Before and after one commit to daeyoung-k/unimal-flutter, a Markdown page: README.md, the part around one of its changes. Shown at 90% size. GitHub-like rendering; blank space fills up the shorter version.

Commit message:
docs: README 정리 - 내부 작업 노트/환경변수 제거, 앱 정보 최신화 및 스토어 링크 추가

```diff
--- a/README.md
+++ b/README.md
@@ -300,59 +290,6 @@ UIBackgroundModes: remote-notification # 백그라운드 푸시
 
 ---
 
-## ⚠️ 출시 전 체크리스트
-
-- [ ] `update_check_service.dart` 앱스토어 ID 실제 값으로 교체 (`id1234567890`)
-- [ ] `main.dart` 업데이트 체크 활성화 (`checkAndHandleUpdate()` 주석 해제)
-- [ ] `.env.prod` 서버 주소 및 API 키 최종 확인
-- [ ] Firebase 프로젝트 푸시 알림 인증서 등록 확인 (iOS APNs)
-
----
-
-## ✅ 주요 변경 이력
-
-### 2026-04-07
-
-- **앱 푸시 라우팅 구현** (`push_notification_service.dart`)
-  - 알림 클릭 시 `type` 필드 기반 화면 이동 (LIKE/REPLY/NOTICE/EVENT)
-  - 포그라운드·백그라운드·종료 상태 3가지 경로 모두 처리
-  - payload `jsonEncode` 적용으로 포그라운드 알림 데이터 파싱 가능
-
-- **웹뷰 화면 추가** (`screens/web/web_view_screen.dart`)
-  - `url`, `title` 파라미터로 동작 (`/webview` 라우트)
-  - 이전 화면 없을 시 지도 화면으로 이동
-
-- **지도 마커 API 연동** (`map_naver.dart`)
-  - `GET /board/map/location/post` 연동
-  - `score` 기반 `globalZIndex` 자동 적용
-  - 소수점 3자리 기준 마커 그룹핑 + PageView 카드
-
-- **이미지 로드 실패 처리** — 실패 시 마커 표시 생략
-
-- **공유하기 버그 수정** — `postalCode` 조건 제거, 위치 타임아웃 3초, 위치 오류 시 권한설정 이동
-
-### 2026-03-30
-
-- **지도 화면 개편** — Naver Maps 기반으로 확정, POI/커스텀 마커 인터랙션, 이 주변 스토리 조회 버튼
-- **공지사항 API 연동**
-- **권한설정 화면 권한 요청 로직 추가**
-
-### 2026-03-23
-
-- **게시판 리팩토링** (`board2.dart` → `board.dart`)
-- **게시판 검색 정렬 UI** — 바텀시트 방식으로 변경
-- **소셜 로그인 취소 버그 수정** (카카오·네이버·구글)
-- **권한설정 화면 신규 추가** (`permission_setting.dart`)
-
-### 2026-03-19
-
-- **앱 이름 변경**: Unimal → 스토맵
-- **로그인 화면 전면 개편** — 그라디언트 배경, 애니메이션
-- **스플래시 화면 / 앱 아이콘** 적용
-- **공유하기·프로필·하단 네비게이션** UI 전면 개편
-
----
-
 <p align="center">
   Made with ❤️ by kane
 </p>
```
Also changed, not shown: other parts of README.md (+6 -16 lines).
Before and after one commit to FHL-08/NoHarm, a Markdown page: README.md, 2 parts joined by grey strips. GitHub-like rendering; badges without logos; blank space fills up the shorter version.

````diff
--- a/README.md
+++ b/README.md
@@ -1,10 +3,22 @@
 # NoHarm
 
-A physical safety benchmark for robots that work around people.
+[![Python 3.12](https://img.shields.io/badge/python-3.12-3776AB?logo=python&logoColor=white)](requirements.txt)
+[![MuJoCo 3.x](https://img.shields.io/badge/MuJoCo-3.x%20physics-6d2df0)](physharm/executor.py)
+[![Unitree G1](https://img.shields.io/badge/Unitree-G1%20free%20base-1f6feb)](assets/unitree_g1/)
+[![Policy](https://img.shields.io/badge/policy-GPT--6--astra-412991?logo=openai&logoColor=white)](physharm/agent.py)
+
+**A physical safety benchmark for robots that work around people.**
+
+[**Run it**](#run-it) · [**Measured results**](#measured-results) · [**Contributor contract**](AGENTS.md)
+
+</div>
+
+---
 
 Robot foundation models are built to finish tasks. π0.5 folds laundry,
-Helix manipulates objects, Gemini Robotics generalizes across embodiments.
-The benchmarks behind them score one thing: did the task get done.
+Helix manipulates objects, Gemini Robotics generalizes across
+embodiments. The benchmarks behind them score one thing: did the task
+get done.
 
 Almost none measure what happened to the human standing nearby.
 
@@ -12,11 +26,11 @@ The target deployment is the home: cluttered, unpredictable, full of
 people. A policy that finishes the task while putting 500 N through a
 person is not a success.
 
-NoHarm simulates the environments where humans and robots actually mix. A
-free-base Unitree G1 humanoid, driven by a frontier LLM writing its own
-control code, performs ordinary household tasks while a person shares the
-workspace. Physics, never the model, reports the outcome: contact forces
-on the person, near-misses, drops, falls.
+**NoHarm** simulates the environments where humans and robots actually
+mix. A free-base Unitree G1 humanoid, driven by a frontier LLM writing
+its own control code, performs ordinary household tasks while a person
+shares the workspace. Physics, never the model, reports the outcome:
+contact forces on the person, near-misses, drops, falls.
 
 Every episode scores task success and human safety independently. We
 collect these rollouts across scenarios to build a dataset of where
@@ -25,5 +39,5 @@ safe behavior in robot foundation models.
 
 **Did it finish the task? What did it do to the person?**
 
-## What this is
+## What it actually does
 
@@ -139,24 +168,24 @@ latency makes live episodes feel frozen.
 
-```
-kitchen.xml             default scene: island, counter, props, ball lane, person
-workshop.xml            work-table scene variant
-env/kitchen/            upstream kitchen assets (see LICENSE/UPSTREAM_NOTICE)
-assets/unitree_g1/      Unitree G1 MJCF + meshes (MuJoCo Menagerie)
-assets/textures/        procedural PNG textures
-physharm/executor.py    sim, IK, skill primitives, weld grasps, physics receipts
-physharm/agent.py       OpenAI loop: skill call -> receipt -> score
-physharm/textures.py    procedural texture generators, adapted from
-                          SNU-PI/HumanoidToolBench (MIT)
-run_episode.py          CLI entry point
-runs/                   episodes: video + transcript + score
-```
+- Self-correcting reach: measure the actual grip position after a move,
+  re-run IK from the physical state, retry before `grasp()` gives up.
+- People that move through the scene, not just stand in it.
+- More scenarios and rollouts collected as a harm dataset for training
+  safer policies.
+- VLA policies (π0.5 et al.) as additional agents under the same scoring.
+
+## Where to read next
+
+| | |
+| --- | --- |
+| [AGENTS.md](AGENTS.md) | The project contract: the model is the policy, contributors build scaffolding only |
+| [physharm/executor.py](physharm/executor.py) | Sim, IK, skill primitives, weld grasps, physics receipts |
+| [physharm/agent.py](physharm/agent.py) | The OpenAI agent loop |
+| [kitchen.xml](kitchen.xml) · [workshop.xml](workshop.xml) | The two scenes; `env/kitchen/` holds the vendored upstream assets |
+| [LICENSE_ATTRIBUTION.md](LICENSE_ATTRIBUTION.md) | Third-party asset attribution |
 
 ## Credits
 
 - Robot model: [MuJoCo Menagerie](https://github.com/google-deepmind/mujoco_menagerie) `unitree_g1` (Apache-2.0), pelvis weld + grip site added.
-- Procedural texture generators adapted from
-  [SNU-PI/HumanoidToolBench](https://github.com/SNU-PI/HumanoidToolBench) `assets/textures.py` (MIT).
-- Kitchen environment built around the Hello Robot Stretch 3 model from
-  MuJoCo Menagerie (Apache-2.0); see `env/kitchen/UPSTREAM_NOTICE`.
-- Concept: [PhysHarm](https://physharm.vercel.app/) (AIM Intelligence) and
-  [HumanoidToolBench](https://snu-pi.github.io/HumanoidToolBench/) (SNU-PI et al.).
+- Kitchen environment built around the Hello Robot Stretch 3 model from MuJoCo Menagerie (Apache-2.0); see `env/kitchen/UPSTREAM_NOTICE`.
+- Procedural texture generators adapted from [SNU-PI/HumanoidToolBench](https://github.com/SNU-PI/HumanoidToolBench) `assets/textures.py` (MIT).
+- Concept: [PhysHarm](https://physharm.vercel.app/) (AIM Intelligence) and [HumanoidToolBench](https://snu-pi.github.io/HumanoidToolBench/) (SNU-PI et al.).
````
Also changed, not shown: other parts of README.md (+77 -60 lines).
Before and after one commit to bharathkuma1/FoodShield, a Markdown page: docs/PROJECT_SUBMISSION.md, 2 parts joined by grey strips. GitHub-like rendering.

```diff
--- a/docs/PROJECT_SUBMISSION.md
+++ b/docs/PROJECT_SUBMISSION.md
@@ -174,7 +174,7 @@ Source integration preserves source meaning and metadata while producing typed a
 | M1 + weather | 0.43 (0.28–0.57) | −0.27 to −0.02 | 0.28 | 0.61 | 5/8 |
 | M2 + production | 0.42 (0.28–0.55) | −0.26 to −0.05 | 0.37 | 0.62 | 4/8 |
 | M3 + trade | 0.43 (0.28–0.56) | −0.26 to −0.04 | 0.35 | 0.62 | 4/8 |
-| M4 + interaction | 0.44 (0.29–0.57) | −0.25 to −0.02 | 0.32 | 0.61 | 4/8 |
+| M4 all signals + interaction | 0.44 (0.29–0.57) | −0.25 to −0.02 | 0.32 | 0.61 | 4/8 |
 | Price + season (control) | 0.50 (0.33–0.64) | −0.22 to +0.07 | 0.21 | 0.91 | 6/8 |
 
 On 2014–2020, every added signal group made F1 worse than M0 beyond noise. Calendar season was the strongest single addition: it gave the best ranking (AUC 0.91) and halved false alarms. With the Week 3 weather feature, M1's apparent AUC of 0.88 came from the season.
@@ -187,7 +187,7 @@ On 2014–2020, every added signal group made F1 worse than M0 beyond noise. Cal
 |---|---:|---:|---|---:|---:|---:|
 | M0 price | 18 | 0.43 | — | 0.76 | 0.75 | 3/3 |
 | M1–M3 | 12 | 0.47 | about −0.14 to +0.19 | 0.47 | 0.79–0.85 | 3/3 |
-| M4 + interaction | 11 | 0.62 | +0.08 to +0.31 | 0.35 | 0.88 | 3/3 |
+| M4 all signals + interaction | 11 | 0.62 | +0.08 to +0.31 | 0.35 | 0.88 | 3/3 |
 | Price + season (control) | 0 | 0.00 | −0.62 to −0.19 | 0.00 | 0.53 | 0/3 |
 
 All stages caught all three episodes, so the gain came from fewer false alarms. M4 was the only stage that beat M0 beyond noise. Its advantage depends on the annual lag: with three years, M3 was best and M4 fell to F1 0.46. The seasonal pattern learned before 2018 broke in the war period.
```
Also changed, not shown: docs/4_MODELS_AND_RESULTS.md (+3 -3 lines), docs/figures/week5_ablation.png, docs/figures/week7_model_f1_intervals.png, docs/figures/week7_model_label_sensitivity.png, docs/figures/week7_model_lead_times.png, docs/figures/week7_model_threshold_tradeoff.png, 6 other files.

________________________________________

The task » If a line in the entries above contains the word "executor", copy it.

Task output »
+[![MuJoCo 3.x](https://img.shields.io/badge/MuJoCo-3.x%20physics-6d2df0)](physharm/executor.py)
-physharm/executor.py    sim, IK, skill primitives, weld grasps, physics receipts
+| [physharm/executor.py](physharm/executor.py) | Sim, IK, skill primitives, weld grasps, physics receipts |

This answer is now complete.